There’s promise that blood tests could someday predict dementia as much as a decade before the disease strikes: Early detection could lead to effective prevention.
More than one blood test has emerged promising to catch signs of Alzheimer’s disease, the most common form of dementia, before symptoms appear. Early detection, researchers hope, could lead to prevention. So the earlier, the better.
One test, based on fats in the bloodstream, may catch the signs within three years of onset, with 90 percent accuracy. Another looks at blood proteins, and catches onset up to a year of advance with similar accuracy.
To push detection earlier, researchers have focused on one protein, IRS-1, important in how the brain monitors insulin. One form of it is inactive and another form is active. In early research, participants who had more of the inactive and less of the active form of IRS-1 eventually developed Alzheimer’s.

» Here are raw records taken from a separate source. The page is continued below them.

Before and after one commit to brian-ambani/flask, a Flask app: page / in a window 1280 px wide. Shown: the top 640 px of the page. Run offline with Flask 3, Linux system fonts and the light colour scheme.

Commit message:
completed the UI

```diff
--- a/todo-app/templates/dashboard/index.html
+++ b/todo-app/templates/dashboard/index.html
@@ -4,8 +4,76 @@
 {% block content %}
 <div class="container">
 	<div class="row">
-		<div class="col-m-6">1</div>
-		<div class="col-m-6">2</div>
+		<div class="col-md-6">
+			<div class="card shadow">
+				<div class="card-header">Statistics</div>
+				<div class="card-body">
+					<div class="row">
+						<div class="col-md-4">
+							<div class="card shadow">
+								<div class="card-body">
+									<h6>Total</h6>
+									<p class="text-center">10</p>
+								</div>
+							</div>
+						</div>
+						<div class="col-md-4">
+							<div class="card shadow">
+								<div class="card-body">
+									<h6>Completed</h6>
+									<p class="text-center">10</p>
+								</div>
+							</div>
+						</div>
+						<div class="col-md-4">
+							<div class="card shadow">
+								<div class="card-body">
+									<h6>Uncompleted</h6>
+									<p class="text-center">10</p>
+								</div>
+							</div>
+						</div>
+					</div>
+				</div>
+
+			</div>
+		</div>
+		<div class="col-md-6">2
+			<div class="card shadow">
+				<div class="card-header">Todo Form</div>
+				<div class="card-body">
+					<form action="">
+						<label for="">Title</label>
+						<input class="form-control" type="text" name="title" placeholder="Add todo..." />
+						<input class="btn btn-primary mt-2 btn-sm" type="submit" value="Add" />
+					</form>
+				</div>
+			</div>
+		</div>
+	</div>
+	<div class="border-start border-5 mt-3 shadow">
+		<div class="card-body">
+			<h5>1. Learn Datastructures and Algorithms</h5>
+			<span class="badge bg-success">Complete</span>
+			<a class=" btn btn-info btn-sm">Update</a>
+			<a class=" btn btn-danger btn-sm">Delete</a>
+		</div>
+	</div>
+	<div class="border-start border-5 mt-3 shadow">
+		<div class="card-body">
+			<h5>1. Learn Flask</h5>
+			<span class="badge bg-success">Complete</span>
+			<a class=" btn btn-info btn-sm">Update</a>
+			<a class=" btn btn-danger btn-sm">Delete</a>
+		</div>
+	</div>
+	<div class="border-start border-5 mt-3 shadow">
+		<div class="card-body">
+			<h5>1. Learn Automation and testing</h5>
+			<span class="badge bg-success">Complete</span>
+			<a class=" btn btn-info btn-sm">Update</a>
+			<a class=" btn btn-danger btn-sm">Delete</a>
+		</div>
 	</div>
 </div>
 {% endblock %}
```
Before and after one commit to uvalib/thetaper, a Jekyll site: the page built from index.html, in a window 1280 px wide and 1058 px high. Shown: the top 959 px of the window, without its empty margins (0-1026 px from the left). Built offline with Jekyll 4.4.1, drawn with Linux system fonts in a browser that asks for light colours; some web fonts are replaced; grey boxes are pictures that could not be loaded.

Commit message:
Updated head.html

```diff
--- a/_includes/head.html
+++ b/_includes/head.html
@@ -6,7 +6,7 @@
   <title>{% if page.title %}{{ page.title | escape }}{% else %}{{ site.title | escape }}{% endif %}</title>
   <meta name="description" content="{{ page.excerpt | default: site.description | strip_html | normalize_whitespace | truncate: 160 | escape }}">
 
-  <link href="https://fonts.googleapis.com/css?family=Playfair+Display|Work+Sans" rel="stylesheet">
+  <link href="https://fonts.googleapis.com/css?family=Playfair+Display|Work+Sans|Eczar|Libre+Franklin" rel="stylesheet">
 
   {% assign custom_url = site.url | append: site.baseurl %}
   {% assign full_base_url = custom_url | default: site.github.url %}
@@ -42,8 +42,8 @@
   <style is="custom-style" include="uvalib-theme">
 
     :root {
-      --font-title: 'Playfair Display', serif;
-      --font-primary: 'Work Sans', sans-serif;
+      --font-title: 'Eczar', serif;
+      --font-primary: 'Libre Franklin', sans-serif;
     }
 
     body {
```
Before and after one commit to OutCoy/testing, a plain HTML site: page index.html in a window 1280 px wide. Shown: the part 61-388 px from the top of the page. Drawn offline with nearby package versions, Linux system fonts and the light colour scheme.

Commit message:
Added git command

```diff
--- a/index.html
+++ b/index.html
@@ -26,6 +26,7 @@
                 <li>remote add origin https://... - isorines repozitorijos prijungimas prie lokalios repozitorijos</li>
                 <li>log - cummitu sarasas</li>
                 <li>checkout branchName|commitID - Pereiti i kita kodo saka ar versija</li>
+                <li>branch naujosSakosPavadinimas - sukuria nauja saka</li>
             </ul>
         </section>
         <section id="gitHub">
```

Researchers looked at frozen blood samples taken up to 10 years before an Alzheimer’s diagnosis. Based on clues from IRS-1, researchers could tell in every case which samples came from someone with Alzheimer’s. That’s right ― this test caught the disease as early as a decade in advance.
You’ll recognize insulin as the hormone people with diabetes take to manage their blood sugar. The connection between insulin and Alzheimer’s has led some scientists to think of it as type 3 diabetes, or diabetes of the brain. In type I diabetes, your body produces no insulin at all; in type 2 diabetes, the pancreas does produce insulin but not enough, or your body has developed a resistance to insulin so it needs more than the usual amount. In type 3, chronic insulin resistance leads to a shortage of insulin in the brain.
Another blood test promises to show when a patient already has Alzheimer’s, so it could be used to confirm a diagnosis based on early symptoms
These tests are not completely established or available commercially, but the company that developed the IRS-1 test won its first patent in 2018.
The hope is that if the tests go into use, doctors could instruct patients how they can push off the disease. In fact, they may benefit from drugs already in use to treat or push off insulin resistance.
In the meantime, you’re not alone if you worry that memory lapses will turn into disabling dementia. Your best move is to do everything you can to be healthy. In a 2015 randomized controlled trial, the gold standard of research, older adults had less mental decline over two years if they ate healthily, exercised regularly, and took part in social events.
It’s also a good idea to keep learning new things — for instance, a new language. But look for real-life learning opportunities. Computer- or video-based exercises can sharpen your attention and ability to respond quickly — but you might simply get better at the game. Your goal should be to improve your attention and response times when you’re active — for instance, when working, driving, playing sports, or minding children and elders.
September 18, 2019
Janet O’Dell RN